1859. and only used Terry as the instrument of death, because he was a sure shot. O where are our laws, and what do they avail us, when such things as these are suffered to take place? This evening, we have been to the Agricultural Hall to see the Show. This Hall has just been erected, and is not yet quiet finished. It is said to be the largest hall in the United Plates, unsupported by columns, requiring over three-hundred gas burners to light it. It was nearly as light as day there. The building is of brick, and is truly an ornament to the city, and very creditable to the County. In the Hall is a beautiful fountain, and the glasses used for drinking the water were constantly in use. At one end of the Hall, high up on the wall, is a life like painting of Emigrants crossing the plains in 1849. They are on the desert with an 04 team, and one of the oxen has become so faint for lack of water that he has fallen to the ground, and one of the men is trying to make him drink a little from a basin, while all are looking on so interestedly, for fear they are to lose one of their main dependences.
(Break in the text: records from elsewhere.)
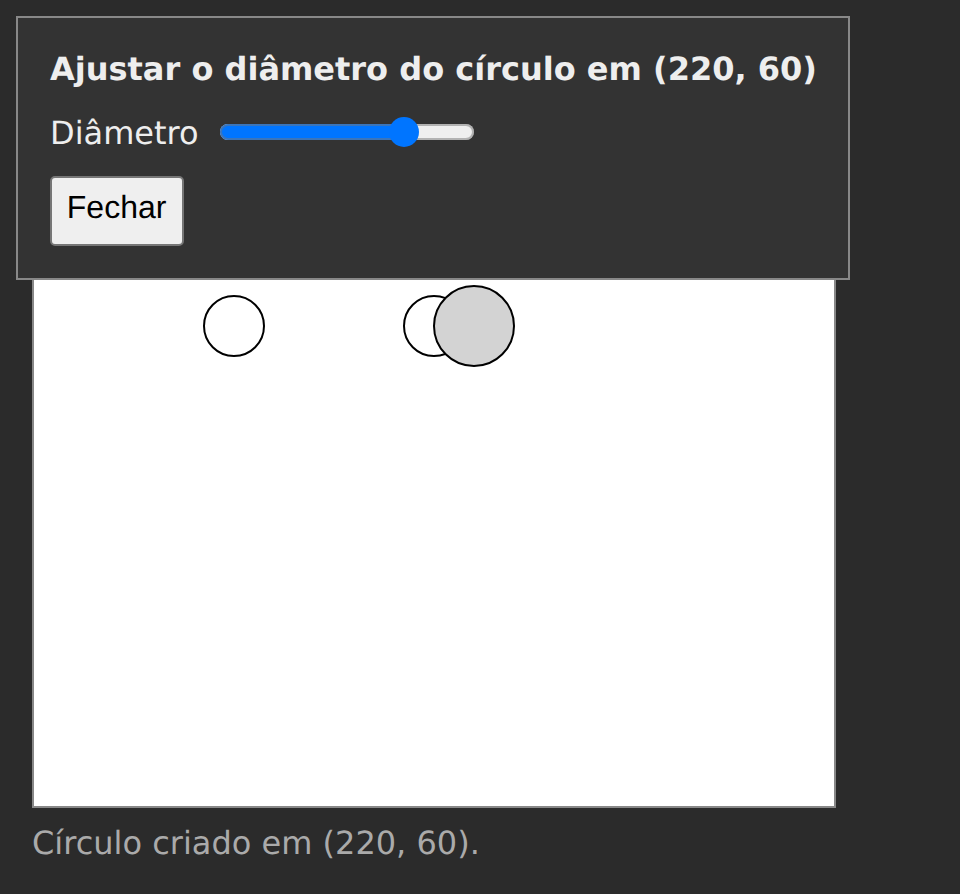
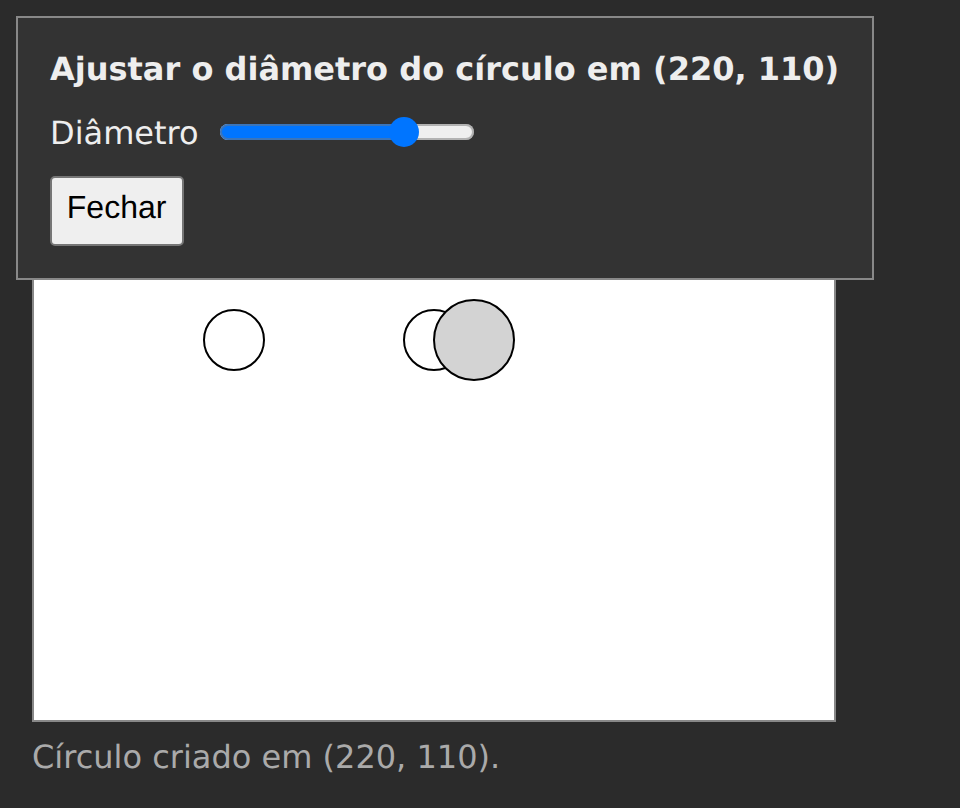
Hospeda o Circle Drawer no Web Component pela página comum
O Circle Drawer no Web Component ainda traz a página com o botão
"Esconder desenho"/"Mostrar desenho", um segundo elemento que só existe
para o teste de conformidade tirar o desenho da página, e por isso falha
nas verificações de "Limpeza ao sair da tela", que desde "Confere a
limpeza ao sair da tela pela rota da página, sem botão" saem e voltam
pela rota do hash de implementacoes/pagina.ts (ADR 0043).

A página sai, e fica o par montar e desmontar no idioma da tecnologia: o
createElement e o append do desenho no contêiner, e o remove(), que
dispara o disconnectedCallback. O index.html passa a trazer o
contêiner #raiz com a classe do layout, que a página montava. A limpeza
ao sair da tela, no disconnectedCallback, não muda: é o que se compara.

Sem o botão, o canvas sobe o tanto que ele media, e o diálogo do ajuste,
que fica no alto da página sobre os botões inertes, passa a cobrir os
círculos das cenas, em y = 60: a cena "ajuste" mostraria o diálogo sem o
círculo ajustado. As cenas descem os círculos para y = 110, abaixo do
diálogo e ainda dentro da janela de captura de 200 px; a especificação e
o teste não dependem desse y. A alternativa, mover o diálogo no
estilo.css, cobriria a situação ou os botões, e a aparência comum não
precisa mudar por causa das cenas.

Conferido com npm run conformidade -- desenho-de-circulos/web-component
(27 verificações ok) e com as capturas regeradas: as 5 cenas saem sem o
[…]

diff --git a/implementacoes/desenho-de-circulos/web-component/src/main.ts b/implementacoes/desenho-de-circulos/web-component/src/main.ts
@@ -13,6 +13,7 @@ import {
   type Circulo,
   type Ponto,
 } from "../../dominio";
+import { hospedar } from "../../../pagina";
 import "../../estilo.css";
 
 const modelo = /* HTML */ `
@@ -227,35 +228,10 @@ class AreaDeDesenho extends HTMLElement {
   }
 }
 
-// A página: o botão que tira o desenho da página e o põe de volta.
-class Pagina extends HTMLElement {
-  private desenho?: AreaDeDesenho;
-
-  connectedCallback() {
-    this.innerHTML = /* HTML */ `
-      <main class="pagina">
-        <button type="button" class="alternar">Esconder desenho</button>
-      </main>
-    `;
-    const principal = this.querySelector("main")!;
-    const alternar = this.querySelector<HTMLButtonElement>(".alternar")!;
-    const mostrar = () => {
-      this.desenho = document.createElement("area-de-desenho") as AreaDeDesenho;
-      principal.append(this.desenho);
-      alternar.textContent = "Esconder desenho";
-    };
-    alternar.addEventListener("click", () => {
-      if (this.desenho) {
-        this.desenho.remove();
-        this.desenho = undefined;
-        alternar.textContent = "Mostrar desenho";
-      } else {
-        mostrar();
-      }
-    });
-    mostrar();
-  }
-}
-
 customElements.define("area-de-desenho", AreaDeDesenho);
-customElements.define("desenho-de-circulos", Pagina);
+
+hospedar((conteiner) => {
+  const desenho = document.createElement("area-de-desenho");
+  conteiner.append(desenho);
+  return () => desenho.remove();
+});

diff --git a/implementacoes/desenho-de-circulos/web-component/index.html b/implementacoes/desenho-de-circulos/web-component/index.html
@@ -6,7 +6,7 @@
     <title>Circle Drawer com Web Component</title>
   </head>
   <body>
-    <desenho-de-circulos></desenho-de-circulos>
+    <main id="raiz" class="pagina"></main>
     <script type="module" src="/src/main.ts"></script>
   </body>
 </html>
We have met tonight, Mr. & Mrs. Warren, and Mr. & Miss Smart. The baby we left in charge of the land lady at whose house we stop. Sept. 17. Saturday. This morning, Mr. & Mrs. Chittendon came to the Noyes House to call on Mr. & Mrs. Robinson whom they knew years ago. Mrs. C. was in our company when I came to Cal. on the steamer, and I have never seen her since until today. I recognized her immediately, but she did not know me at first. After talking a while, Dr. and I went out to the cattle grounds, to see the stock or exhibition, leaving the babe at Mr. Warren's. We saw some very fine sheep and horses, but the cattle and pigs were not extra. At the race-ground yesterday, one of the riders - a lad of fifteen - was thrown and instantly killed. Another boy was also injured, it is hoped not fatally. There were thousands of people a the cattle grounds today. After dinner, we went again to the Hall. The first on exhibition is very fine indeed, and there is plenty of it. 1859. We looked at some stereoscopic pictures by Vance & Webb, which were indeed beautiful. But the greater part of the afternoon was spent by us in examining sewing - machines of which there are seven varieties on exhibition. I wish much to have one, perhaps I may by and by. In the lower hall we saw two enormous cheeses weighing respectively 750 and 680 pounds. They were said each to have been made from a single day's milk. The vegetable, I think, were not as large as those we saw at the Fair in Stockton, but were of good size. We saw some beautiful hirer of bees, which would grace the parlor of a mansion as well as a cottage. There was also a printing - press in operation, the first I ever saw. There they printed the "State Fair Gazette", as small sheet, having the programme of exercises for the day in it, and other news. Two steam engines were also in operation. We saw also some fine carriages and a fire engine. I have not been to the Hall this evening. Dr. went and saw the marriage ceremony performed by Rev. Mr. Wheeler. There were witnesses to that wedding. Col. E. D. Baker was to have delivered an oration this evening, but tomorrow he is to pronounce an eulogy at the funeral of Broderick, and the oration was postponed. Sept. 18. Sabbath in Sac. The bells sing this morning. O how sweetly they sound. It is happiness indeed to live where the bells sing on Sabbath morning. They remind me so much of my child hood's home. This forenoon, we went to the Presbyterian church, leaving the babe at the Hotel in charge of the lady. Rev. Mr. Burrows preached from the words, "I have fought a good fight." He only is truly happy and honorable who is religious. It was a very good and instructive sermon. They have no preaching here afternoons. Walking out towards evening, we heard a Methodist preaching in front of two liquor saloons on the street. His subject was the "Prodigal son." A crowd were listening to him, but we did not stop long. We walked down to the levee, and on to the bridge which spans the Sacraments river. This is a fine structure.
Original diary dimensions: 22 x 33 cm.
Holt-Atherton Special Collections, University of the Pacific Library
To view additional information on copyright and related rights of this item, such as to purchase copies of images and/or obtain permission to publish them, click here to view the Holt-Atherton Special Collections policies.
Delia Locke, diaries, women, diarist, California, Locke-Hammond Family Papers, Lockeford, CA, Dean Jewett Locke, rural life, rural California, 19th Century, church, temperance organizations, Mokelumne River Ladies' Sewing Circle, temperature recordings, journal